Frequently Asked Questions for Tissue Donors
Keep in mind that each donor is different, and will have somewhat of a different experience from the next person. The following FAQs are answered based on feedback from donors.
Is the tissue removal painful (“Will it hurt?”)?
There are differing levels of discomfort; most women report not experiencing much pain (“rather like when blood is taken at the doctor’s office”.) There may be slight stinging when the lidocaine (local anesthetic) is administered.
How is the tissue actually removed?
The tissue is collected using a vacuum-assist device which uses a needle and air. This device will remove all three tissue cores in quick succession.
From where in the breast is the tissue taken?
The sample is taken from the upper, outer quadrant of the breast near the armpit.
Can you give me a detailed outline of the procedure?
- Your skin will be cleaned, then numbed with lidocaine.
- The physician nicks the skin with a scalpel, and the needle is inserted into this incision.
- Three sample cores are removed from the breast.
- A nurse / surgeon’s assistant holds pressure on the incision for 10 full minutes, then applies a pressure bandage.
- The donor will be given an ice pack to put inside the bra.
Will I have a bruise or a scar?
Everyone has a different experience with bruising, ranging from not at all to quite a bit. There may be minimal scarring, often so small or faint it is barely visible.
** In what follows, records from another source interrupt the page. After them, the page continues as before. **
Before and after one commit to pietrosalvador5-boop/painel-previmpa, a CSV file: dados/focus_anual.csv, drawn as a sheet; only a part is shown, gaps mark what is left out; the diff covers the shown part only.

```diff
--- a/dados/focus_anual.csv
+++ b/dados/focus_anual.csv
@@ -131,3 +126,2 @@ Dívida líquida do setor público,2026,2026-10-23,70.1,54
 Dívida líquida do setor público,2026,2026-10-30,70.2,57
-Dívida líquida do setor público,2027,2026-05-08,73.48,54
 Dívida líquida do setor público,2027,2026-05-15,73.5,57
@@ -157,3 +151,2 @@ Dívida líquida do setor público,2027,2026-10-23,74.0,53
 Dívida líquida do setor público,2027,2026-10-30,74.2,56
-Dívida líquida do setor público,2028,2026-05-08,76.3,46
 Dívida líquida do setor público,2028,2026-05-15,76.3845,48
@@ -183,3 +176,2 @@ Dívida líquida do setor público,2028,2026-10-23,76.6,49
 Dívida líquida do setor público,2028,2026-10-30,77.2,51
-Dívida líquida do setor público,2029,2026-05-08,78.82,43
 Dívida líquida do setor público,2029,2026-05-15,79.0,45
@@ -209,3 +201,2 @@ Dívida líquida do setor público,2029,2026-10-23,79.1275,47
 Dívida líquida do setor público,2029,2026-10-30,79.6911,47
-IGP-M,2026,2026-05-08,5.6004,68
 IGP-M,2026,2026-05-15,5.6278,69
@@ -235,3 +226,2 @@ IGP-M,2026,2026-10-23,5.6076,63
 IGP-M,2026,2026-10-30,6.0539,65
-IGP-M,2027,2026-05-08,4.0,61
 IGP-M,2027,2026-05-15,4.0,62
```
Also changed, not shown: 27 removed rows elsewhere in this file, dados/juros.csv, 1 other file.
What do I need to bring with me to the collection event?
If you are taking any medications, please bring a list of them with you. There is no need for any particular type of ID or other paperwork. You may find it more comfortable to wear a sports bra, as it will make it easier to apply the ice pack. We also request that you arrange to bring us a digital copy of your mammogram. You may bring this with you, or you can arrange to have it mailed to us by your mammogram provider. In order to assist with this process, please download the Letter to Mammogram Provider and the Mammogram Request Guidelines forms. Please note: the request for a mammogram only applies if you have had, or intend in the near future to have, a mammogram. Submission of a mammogram is not a prerequisite for tissue donation.
After I have donated may I resume my normal activities for the day?
As long as you do nothing strenuous it is fine to immediately resume regular activities, however, please refrain from any heavy lifting or hard physical activity, such as playing tennis. You may resume working out and playing sports after 24 hours.
How old is too old to participate?
There is no upper age limit. In effect, if you fulfill the donor qualifications, you may donate; however, please be sure to pay special attention to the parameters involving mental acuity, joint replacement, and foreign objects in the body.
May I donate again?
If you wish, you may donate a second time. In order to allow others to participate, at this time individuals are being held to a total limit of two tissue donations.
Can I donate if I have dense or fibrocystic breasts?
Yes, having dense or fibrocystic breasts does not prohibit you from donating tissue.
Am I allowed to donate if I have had breast cancer?
Yes, but only if you have an unaffected breast.
I am planning to have a breast reduction. Can I donate the tissue the surgeon removes to the Tissue Bank?
No. The KTB follows a strict protocol which governs how and from whom our tissue is collected. In addition, our Standard Operating Procedures outline in exact detail how the tissue and blood samples must be processed. As we would be incapable of ensuring that these regulations would be enacted, the Komen Tissue Bank is unable to accept donations of tissue from breast reduction procedures.
What should I do if I have no email address or internet access?
Please call our Events Coordinator at 317-274-4051.
Where can I find research published using the KTB samples?
Please click here to find a listing of manuscripts published which have used samples from the Komen Tissue Bank.